Bulletin | News for Members

By Della Watson

Grilled | Iowa Eagles Eat Lead | Board of Directors Election Results | Remembering Edgar Wayburn

Invading the Privacy of the Volunteers Who Make the Club Tick

Name: Renee Owens
Location: El Cajon, California
Contribution: : Wildlife ecologist, snake wrangler, and conservation chair of the Club's San Diego Chapter

How'd you end up wrangling anacondas? National Geographic and the Wildlife Conservation Society funded the research in Venezuela. We caught and released more than 900 snakes. The best way to find them was to walk through the swamp barefoot. If you stepped on something, it was either a turtle, a caiman, or an anaconda. We would draw blood, take measurements, and let them go. National Geographic filmed it, then Discovery, BBC, Dateline NBC, and Animal Planet. We were even on Ripley's Believe It or Not.

What did the locals think? They thought we were nuts. They're so phobic of snakes that a lot of them believed we had special mojo. That afforded us a little protection. Sometimes the Venezuelan National Guard would come through and steal stuff from everyone, but they stayed away from our little house because we had snakes. Eventually the locals started learning that tourism brought in more money than anything they had imagined.

So big, scary snakes actually attract tourists? Oh yeah. There's a huge population of people who love them. Some people want to see elephants; some want to see anacondas.

What's the biggest animal you've captured? I think it would be a 600-pound Orinoco crocodile. With help, mind you.

Are you in favor of ecotourism that puts humans in close contact with wild animals? Oh definitely. Now, when we say "in contact," it doesn't mean you have to be the grizzly whisperer. And there are good and bad ways to do ecotourism. Real ecotourism puts money into the local community and supports the whole idea of saving the habitat instead of using it unsustainably.

Obviously, you're not afraid of snakes. What does scare you? Apathy. As long as we're comfortable, people aren't going to demand change. I'm involved with a program that gets kids outdoors, and I've been noticing that one of the most surprising reactions from these kids is fear. As somebody who grew up tumbling around in the mud, I'm frightened by that disconnect—this idea kids now have that nature is something you watch on the Discovery Channel. That it's separate from us. —interview by Della Watson

Do you know a Sierra Club volunteer who deserves recognition? Send nominations to

Iowa Eagles Eat Lead

Last year in Iowa, hunters shot almost 142,200 deer, but about 10 percent of the animals ran off before they died, and their bodies were never retrieved.
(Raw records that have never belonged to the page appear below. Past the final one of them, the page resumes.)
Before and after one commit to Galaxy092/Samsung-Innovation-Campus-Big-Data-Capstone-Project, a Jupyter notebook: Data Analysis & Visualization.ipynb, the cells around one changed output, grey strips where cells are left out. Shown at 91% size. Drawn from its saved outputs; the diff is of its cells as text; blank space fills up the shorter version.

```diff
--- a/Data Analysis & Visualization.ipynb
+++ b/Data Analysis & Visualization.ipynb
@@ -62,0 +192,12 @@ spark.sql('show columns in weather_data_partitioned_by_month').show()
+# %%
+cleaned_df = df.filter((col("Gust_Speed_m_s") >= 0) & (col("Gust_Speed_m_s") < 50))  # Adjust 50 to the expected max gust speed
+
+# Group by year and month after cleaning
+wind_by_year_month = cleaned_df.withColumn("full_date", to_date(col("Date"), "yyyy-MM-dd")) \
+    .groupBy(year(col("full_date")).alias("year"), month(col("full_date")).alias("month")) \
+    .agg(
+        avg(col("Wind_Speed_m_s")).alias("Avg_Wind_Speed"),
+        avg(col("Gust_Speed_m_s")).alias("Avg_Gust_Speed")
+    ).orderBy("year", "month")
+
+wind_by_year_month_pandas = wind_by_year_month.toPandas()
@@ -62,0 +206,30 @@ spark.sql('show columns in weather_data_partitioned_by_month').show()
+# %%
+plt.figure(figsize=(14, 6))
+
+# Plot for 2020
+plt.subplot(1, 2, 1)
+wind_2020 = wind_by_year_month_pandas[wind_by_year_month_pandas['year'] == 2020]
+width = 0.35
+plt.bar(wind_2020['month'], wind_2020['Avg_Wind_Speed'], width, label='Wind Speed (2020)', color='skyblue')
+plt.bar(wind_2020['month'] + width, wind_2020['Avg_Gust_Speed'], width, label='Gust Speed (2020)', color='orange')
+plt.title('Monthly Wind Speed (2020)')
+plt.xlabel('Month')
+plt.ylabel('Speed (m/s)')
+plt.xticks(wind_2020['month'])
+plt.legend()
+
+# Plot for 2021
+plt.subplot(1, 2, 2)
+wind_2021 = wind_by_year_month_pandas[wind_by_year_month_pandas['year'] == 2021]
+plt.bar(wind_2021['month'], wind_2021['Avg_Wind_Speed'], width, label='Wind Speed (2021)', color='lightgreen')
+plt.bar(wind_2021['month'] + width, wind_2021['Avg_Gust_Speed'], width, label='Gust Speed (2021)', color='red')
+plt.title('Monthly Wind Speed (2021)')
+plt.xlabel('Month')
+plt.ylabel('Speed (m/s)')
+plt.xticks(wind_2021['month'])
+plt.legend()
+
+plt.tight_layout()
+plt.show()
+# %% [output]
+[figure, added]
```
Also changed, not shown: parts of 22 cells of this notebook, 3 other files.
That means the lead-riddled carcasses ended up being consumed by scavengers. For eagles, just 200 milligrams of lead—an amount smaller than three baby aspirin—is enough to cause brain swelling, respiratory distress, stomach damage, and seizures. (A 12-gauge shotgun slug contains more than 28,000 milligrams.) California restricts the use of lead ammo for deer hunting in the California condor's range, while a federal ban prohibits lead shot for hunting waterfowl.

"About six years ago it was raining sick and dying eagles," said Kay Neumann, executive director of Save Our Avian Resources, a bird-rehabilitation center based in Iowa. Since 2004, she noted, 60 percent of the approximately 150 eagles in the center's care have suffered from lead poisoning.
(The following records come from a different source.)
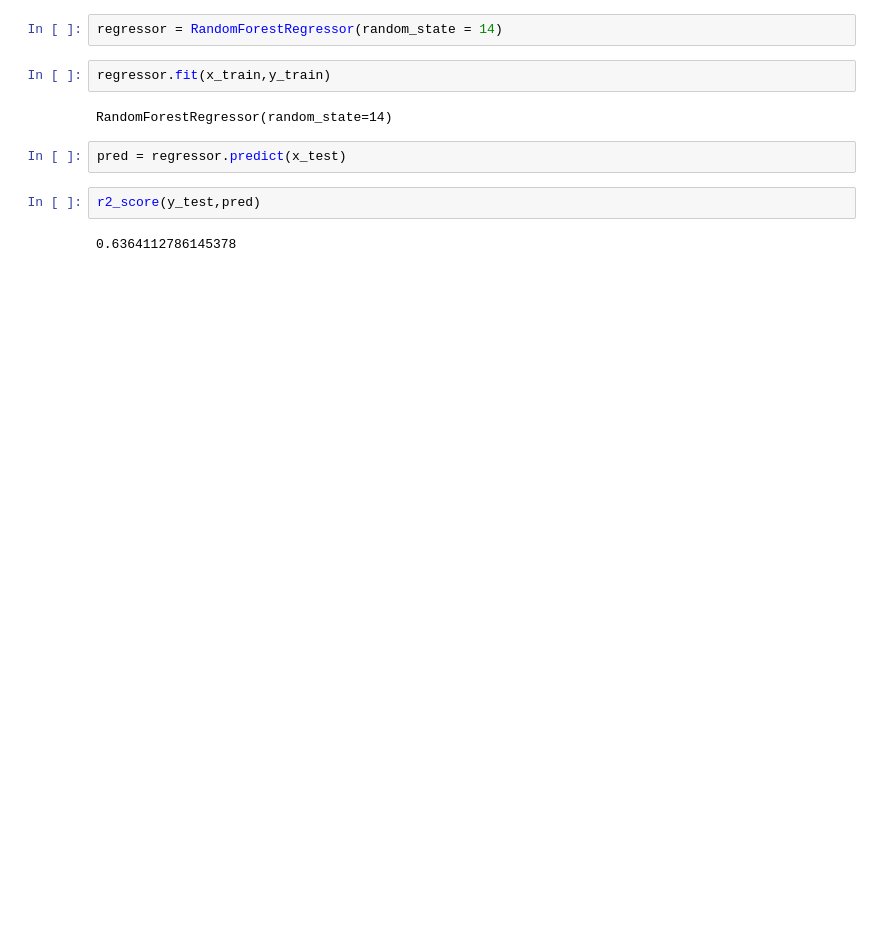
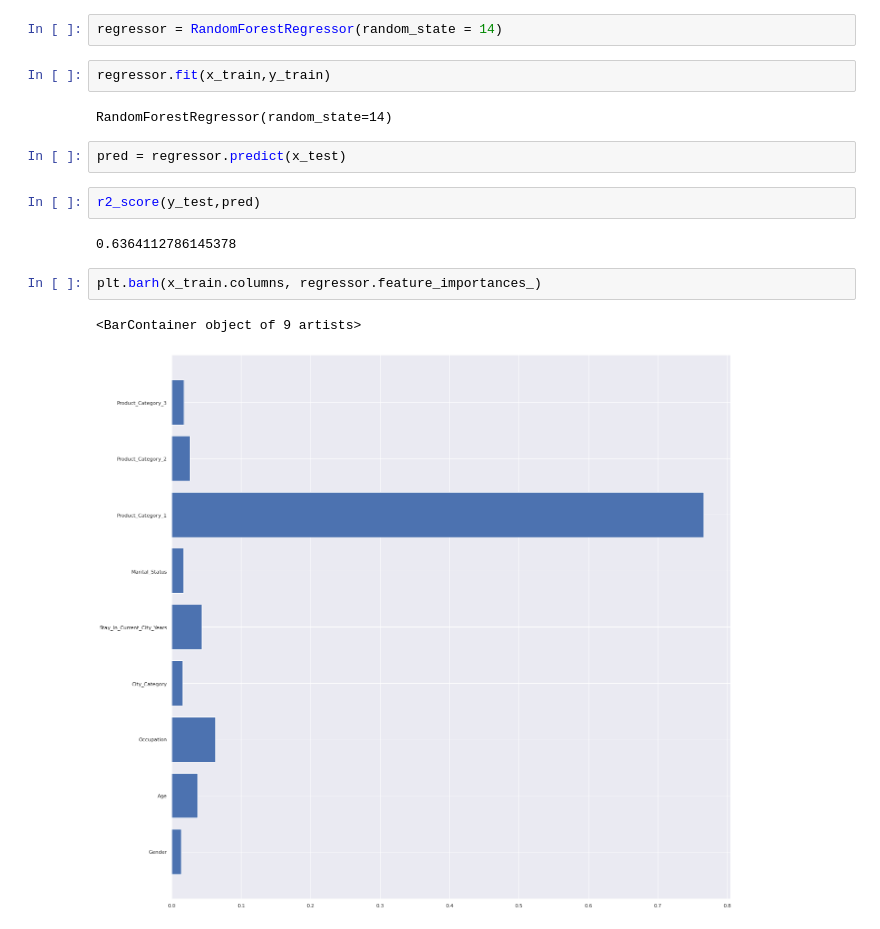
Before and after one commit to Blutronics/MultipleRegression, a Jupyter notebook: Black_Friday_Prediction.ipynb, the cells around one changed output. Cells and saved outputs as stored; diff of their text form; blank space fills up the shorter version.

Commit message:
Added visual for feature importancce

```diff
--- a/Black_Friday_Prediction.ipynb
+++ b/Black_Friday_Prediction.ipynb
@@ -957,3 +957,8 @@ pred = regressor.predict(x_test)
 r2_score(y_test,pred)
 # %% [output]
 0.6364112786145378
+# %%
+plt.barh(x_train.columns, regressor.feature_importances_)
+# %% [output]
+<BarContainer object of 9 artists>
+[figure, added]
```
With the help of a $3,000 grant from the Sierra Club Foundation, the Club's Iowa Chapter has launched a campaign to persuade hunters to switch to shatter-resistant copper ammo, which eagles tend not to consume. Chapter members have handed out brochures and posters to ammunition dealers and have given presentations to various conservation groups in an effort to get hunters to reload. —Michael Mullaley

Board of Directors Election Results

More than 50,000 Sierra Club members cast a vote to fill the five open seats on the Club's 15-person, volunteer board of directors. As the organization's highest governing body, the board makes decisions about Club policy, governance, and goals. Meet your new and returning board members:

  • Former board president Allison Chin has been a Club member since 1982. A cancer biologist, Chin worked with the board to promote diversity initiatives and to combat climate change through six conservation campaigns. (38,471 votes)
  • Iowa resident Donna Buell fought for clean-water regulations and found funding for water-quality improvements as a state environmental commissioner. An attorney, Buell hopes to expand online fundraising opportunities. (33,116 votes)

  • Life member Robert Cox is a professor at the University of North Carolina. A recipient of the William Colby Award for outstanding leadership, Cox helped launch the Club's Training Academy and establish the environmental-justice program. (32,959 votes)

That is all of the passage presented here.